**Supplied records**
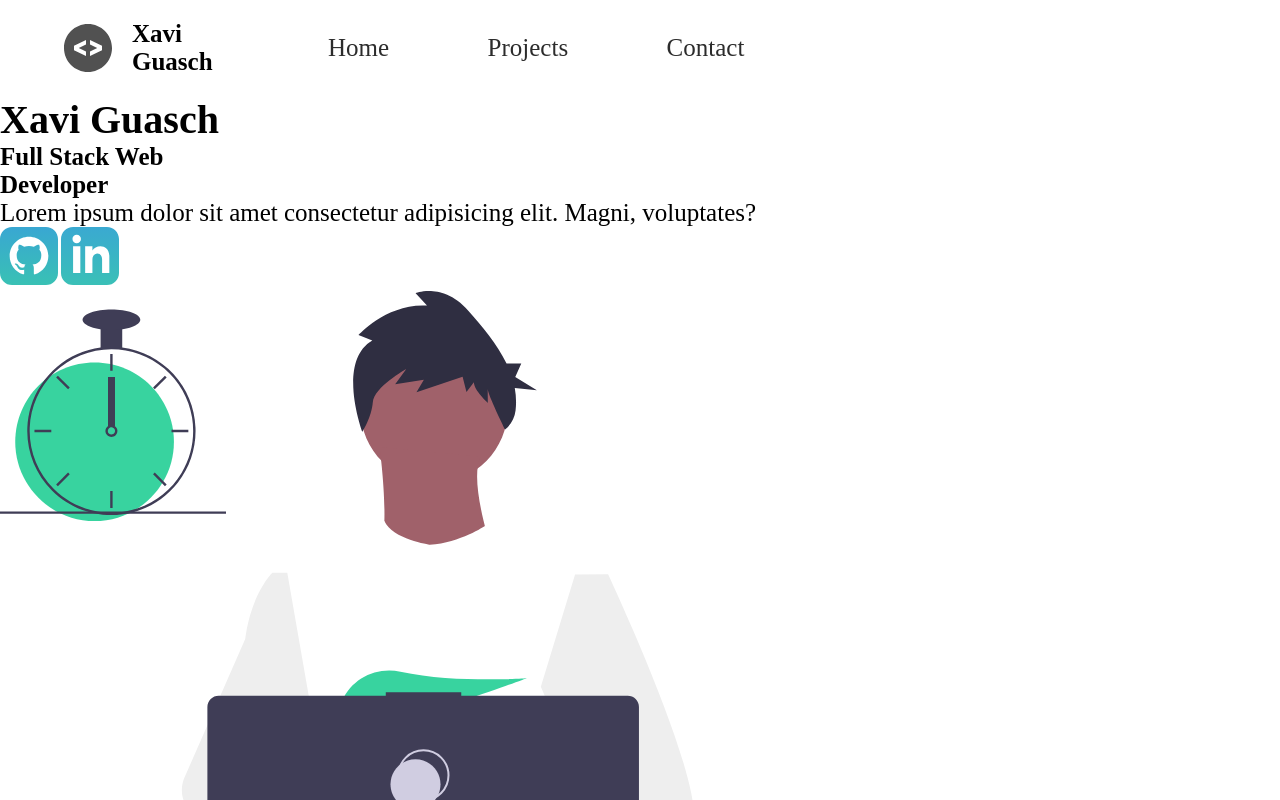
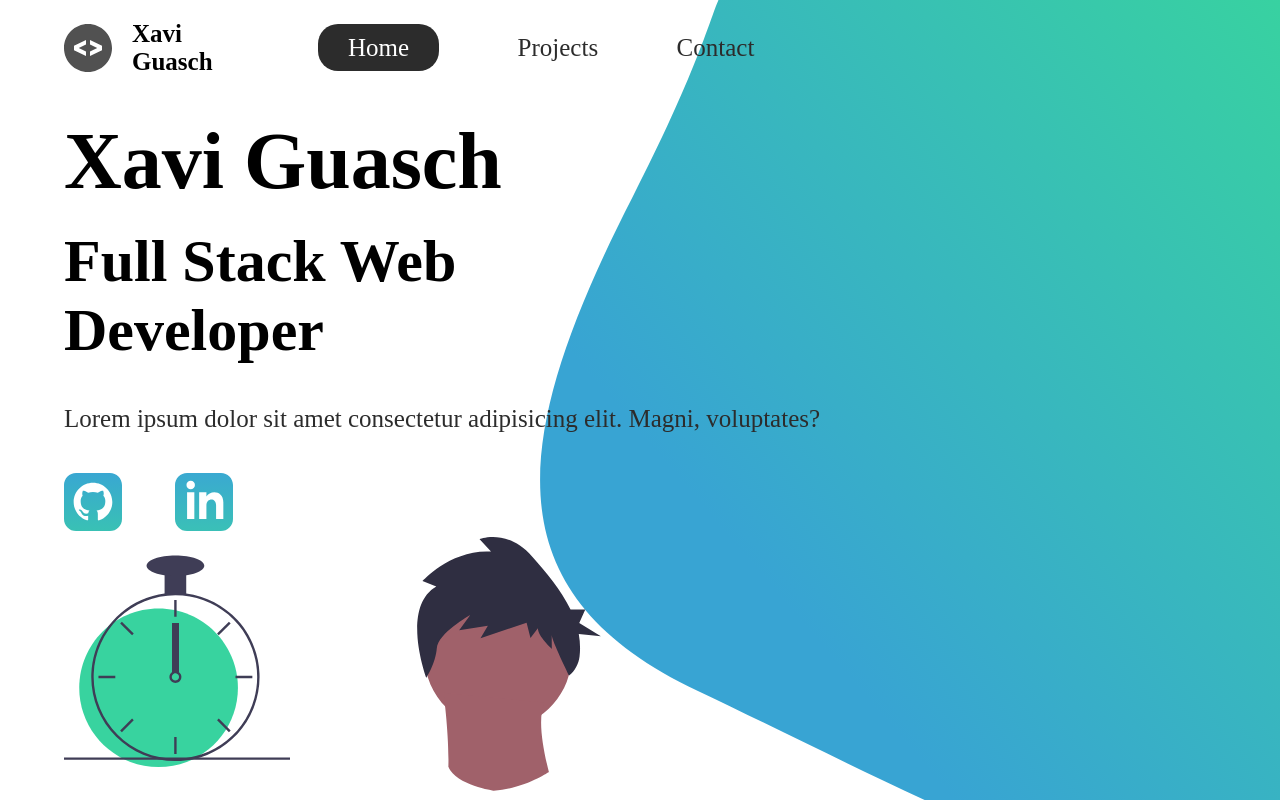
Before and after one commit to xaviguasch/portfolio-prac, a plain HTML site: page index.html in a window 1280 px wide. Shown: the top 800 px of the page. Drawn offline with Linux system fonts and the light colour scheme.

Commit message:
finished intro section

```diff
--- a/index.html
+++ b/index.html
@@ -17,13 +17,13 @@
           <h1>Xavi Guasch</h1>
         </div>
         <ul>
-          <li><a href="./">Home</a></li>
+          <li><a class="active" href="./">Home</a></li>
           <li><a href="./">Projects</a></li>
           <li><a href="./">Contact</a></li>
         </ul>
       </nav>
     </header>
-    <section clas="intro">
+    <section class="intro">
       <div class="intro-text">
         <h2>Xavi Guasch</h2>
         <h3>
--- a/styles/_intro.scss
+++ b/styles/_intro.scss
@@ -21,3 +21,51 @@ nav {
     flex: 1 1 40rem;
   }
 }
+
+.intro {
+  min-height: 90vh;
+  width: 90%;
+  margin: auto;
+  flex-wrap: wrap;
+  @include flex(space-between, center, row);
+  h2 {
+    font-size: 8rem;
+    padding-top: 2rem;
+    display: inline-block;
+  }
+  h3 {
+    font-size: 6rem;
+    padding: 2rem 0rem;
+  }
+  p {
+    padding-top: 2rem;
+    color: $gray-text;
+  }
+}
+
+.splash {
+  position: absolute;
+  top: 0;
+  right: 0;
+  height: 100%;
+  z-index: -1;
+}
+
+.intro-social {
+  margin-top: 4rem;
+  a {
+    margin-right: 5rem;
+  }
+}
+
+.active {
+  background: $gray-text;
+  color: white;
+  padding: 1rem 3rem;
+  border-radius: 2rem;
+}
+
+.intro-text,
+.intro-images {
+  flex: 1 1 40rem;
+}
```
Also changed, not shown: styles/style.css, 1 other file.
--
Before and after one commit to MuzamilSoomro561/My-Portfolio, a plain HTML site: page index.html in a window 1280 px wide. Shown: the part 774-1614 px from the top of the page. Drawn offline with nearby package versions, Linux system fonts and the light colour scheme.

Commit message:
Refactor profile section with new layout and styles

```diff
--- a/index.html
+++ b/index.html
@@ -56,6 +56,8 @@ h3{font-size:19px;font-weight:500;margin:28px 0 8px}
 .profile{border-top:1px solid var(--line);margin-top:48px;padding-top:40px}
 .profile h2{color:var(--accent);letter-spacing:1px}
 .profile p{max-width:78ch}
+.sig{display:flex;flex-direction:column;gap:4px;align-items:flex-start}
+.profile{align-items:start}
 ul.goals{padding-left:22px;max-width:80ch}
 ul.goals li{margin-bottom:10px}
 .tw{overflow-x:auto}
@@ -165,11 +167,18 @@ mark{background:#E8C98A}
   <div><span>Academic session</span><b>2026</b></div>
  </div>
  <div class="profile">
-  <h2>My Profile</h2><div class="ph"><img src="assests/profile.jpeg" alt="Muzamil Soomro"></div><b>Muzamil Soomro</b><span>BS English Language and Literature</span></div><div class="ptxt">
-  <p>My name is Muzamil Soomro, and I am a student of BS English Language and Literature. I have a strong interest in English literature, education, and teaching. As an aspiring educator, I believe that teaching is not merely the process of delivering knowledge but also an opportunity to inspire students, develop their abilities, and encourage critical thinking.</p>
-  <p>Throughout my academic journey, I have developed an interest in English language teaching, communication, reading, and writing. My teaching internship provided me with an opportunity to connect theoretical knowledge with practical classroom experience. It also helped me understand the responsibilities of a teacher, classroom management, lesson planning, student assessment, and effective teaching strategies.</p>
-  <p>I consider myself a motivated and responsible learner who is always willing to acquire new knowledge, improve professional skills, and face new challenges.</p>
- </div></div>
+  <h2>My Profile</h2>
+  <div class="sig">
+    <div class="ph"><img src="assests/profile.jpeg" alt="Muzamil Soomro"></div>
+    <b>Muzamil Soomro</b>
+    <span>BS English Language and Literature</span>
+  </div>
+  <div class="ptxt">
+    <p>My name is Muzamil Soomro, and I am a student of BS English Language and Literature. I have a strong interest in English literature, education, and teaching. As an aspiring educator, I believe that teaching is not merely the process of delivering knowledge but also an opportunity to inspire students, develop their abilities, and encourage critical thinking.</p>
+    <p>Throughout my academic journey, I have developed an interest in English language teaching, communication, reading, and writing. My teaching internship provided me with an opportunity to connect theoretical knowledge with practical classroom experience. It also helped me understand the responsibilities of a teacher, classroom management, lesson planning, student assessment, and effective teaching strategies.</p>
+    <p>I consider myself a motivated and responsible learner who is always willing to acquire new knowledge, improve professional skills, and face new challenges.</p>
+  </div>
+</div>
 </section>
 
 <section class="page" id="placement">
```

**Assignment**
Above are some records; copy each line there that contains "text".

**Result**
       <div class="intro-text">
+    color: $gray-text;
+  background: $gray-text;
+.intro-text,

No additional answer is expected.